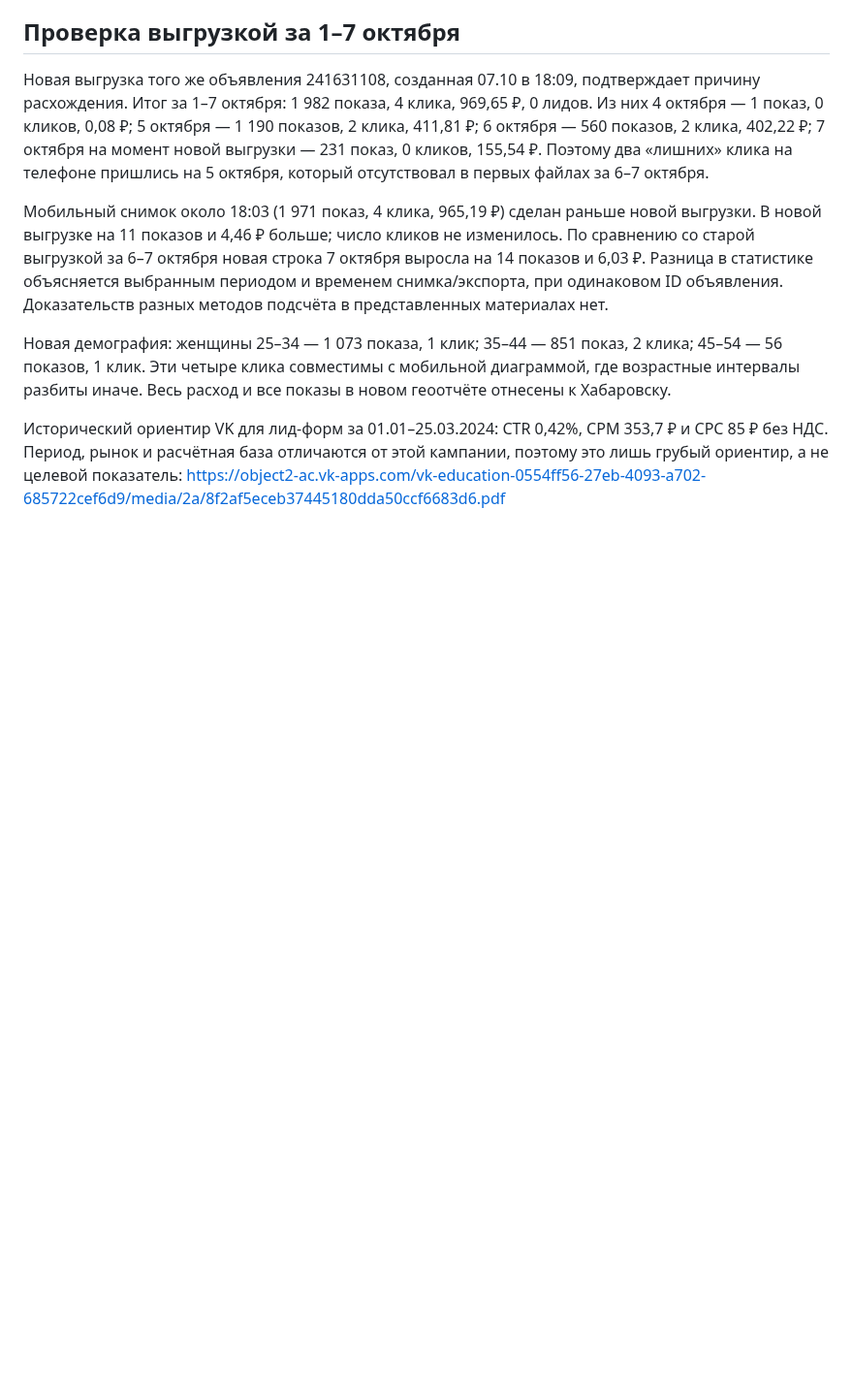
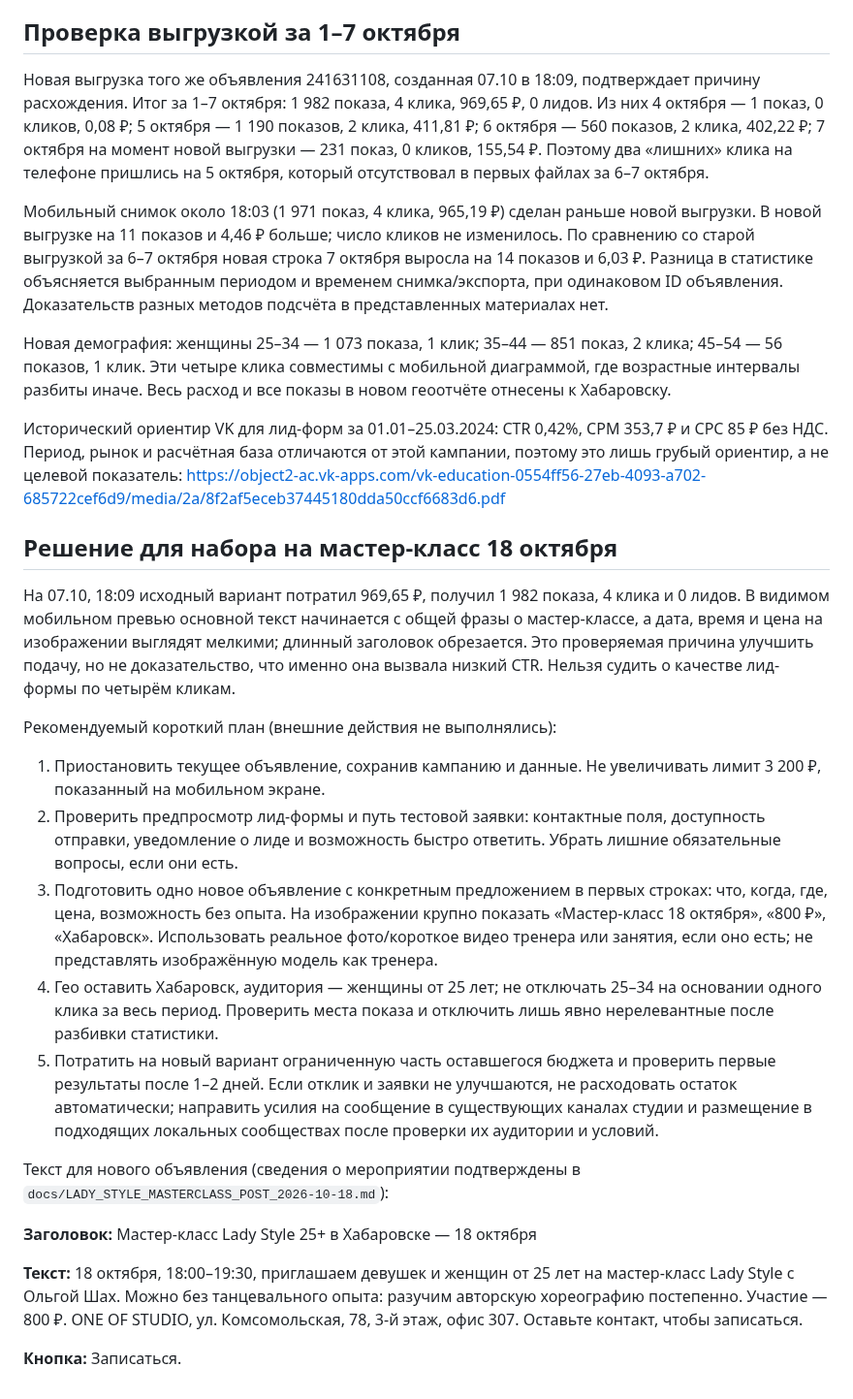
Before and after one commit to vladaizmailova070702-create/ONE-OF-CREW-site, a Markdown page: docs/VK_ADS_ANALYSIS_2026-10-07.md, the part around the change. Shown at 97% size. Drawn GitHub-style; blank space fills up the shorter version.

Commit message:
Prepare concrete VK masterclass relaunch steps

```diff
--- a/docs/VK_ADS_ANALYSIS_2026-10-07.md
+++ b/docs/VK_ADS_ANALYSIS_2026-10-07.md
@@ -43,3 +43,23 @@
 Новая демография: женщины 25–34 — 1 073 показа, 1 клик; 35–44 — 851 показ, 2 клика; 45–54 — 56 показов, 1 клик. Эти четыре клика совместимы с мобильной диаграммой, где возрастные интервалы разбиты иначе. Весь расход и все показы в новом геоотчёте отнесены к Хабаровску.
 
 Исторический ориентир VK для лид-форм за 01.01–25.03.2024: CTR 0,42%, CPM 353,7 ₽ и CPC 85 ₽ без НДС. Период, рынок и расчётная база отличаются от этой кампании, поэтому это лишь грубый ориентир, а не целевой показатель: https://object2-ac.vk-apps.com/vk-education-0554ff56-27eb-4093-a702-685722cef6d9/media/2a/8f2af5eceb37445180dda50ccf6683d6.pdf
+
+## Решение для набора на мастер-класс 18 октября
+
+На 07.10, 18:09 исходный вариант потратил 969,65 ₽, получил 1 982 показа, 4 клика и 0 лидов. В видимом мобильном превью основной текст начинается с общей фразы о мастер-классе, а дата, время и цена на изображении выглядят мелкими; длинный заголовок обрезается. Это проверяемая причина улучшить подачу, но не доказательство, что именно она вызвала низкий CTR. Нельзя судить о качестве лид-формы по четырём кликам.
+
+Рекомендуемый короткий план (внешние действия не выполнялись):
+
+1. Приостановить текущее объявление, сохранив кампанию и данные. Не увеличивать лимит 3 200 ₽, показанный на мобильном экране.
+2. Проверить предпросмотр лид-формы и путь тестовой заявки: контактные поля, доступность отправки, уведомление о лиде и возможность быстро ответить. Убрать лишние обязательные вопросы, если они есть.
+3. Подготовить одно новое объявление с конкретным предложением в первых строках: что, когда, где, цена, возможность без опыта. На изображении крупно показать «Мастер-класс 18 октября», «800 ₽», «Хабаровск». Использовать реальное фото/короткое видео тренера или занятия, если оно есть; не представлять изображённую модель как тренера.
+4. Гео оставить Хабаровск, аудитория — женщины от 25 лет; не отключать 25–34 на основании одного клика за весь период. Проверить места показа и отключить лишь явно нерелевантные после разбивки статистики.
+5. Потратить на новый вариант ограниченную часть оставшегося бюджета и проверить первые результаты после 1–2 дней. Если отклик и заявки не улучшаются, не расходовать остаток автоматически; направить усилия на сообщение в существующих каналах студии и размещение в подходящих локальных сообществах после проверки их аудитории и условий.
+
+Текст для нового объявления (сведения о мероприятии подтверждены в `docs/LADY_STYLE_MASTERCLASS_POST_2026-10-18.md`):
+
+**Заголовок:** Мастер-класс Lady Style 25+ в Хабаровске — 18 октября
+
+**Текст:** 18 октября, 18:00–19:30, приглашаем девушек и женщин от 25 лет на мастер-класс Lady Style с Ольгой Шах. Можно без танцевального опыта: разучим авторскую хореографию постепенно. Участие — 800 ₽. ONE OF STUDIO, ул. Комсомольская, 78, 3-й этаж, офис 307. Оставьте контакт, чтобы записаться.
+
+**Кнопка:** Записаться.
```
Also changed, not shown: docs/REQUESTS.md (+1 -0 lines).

Brief: A verbatim copy of all the records, minus the pictures, is the expected answer.

Written solution:
Before and after one commit to vladaizmailova070702-create/ONE-OF-CREW-site, a Markdown page: docs/VK_ADS_ANALYSIS_2026-10-07.md, the part around the change. Shown at 97% size. Drawn GitHub-style; blank space fills up the shorter version.

Commit message:
Prepare concrete VK masterclass relaunch steps

```diff
--- a/docs/VK_ADS_ANALYSIS_2026-10-07.md
+++ b/docs/VK_ADS_ANALYSIS_2026-10-07.md
@@ -43,3 +43,23 @@
 Новая демография: женщины 25–34 — 1 073 показа, 1 клик; 35–44 — 851 показ, 2 клика; 45–54 — 56 показов, 1 клик. Эти четыре клика совместимы с мобильной диаграммой, где возрастные интервалы разбиты иначе. Весь расход и все показы в новом геоотчёте отнесены к Хабаровску.
 
 Исторический ориентир VK для лид-форм за 01.01–25.03.2024: CTR 0,42%, CPM 353,7 ₽ и CPC 85 ₽ без НДС. Период, рынок и расчётная база отличаются от этой кампании, поэтому это лишь грубый ориентир, а не целевой показатель: https://object2-ac.vk-apps.com/vk-education-0554ff56-27eb-4093-a702-685722cef6d9/media/2a/8f2af5eceb37445180dda50ccf6683d6.pdf
+
+## Решение для набора на мастер-класс 18 октября
+
+На 07.10, 18:09 исходный вариант потратил 969,65 ₽, получил 1 982 показа, 4 клика и 0 лидов. В видимом мобильном превью основной текст начинается с общей фразы о мастер-классе, а дата, время и цена на изображении выглядят мелкими; длинный заголовок обрезается. Это проверяемая причина улучшить подачу, но не доказательство, что именно она вызвала низкий CTR. Нельзя судить о качестве лид-формы по четырём кликам.
+
+Рекомендуемый короткий план (внешние действия не выполнялись):
+
+1. Приостановить текущее объявление, сохранив кампанию и данные. Не увеличивать лимит 3 200 ₽, показанный на мобильном экране.
+2. Проверить предпросмотр лид-формы и путь тестовой заявки: контактные поля, доступность отправки, уведомление о лиде и возможность быстро ответить. Убрать лишние обязательные вопросы, если они есть.
+3. Подготовить одно новое объявление с конкретным предложением в первых строках: что, когда, где, цена, возможность без опыта. На изображении крупно показать «Мастер-класс 18 октября», «800 ₽», «Хабаровск». Использовать реальное фото/короткое видео тренера или занятия, если оно есть; не представлять изображённую модель как тренера.
+4. Гео оставить Хабаровск, аудитория — женщины от 25 лет; не отключать 25–34 на основании одного клика за весь период. Проверить места показа и отключить лишь явно нерелевантные после разбивки статистики.
+5. Потратить на новый вариант ограниченную часть оставшегося бюджета и проверить первые результаты после 1–2 дней. Если отклик и заявки не улучшаются, не расходовать остаток автоматически; направить усилия на сообщение в существующих каналах студии и размещение в подходящих локальных сообществах после проверки их аудитории и условий.
+
+Текст для нового объявления (сведения о мероприятии подтверждены в `docs/LADY_STYLE_MASTERCLASS_POST_2026-10-18.md`):
+
+**Заголовок:** Мастер-класс Lady Style 25+ в Хабаровске — 18 октября
+
+**Текст:** 18 октября, 18:00–19:30, приглашаем девушек и женщин от 25 лет на мастер-класс Lady Style с Ольгой Шах. Можно без танцевального опыта: разучим авторскую хореографию постепенно. Участие — 800 ₽. ONE OF STUDIO, ул. Комсомольская, 78, 3-й этаж, офис 307. Оставьте контакт, чтобы записаться.
+
+**Кнопка:** Записаться.
```
Also changed, not shown: docs/REQUESTS.md (+1 -0 lines).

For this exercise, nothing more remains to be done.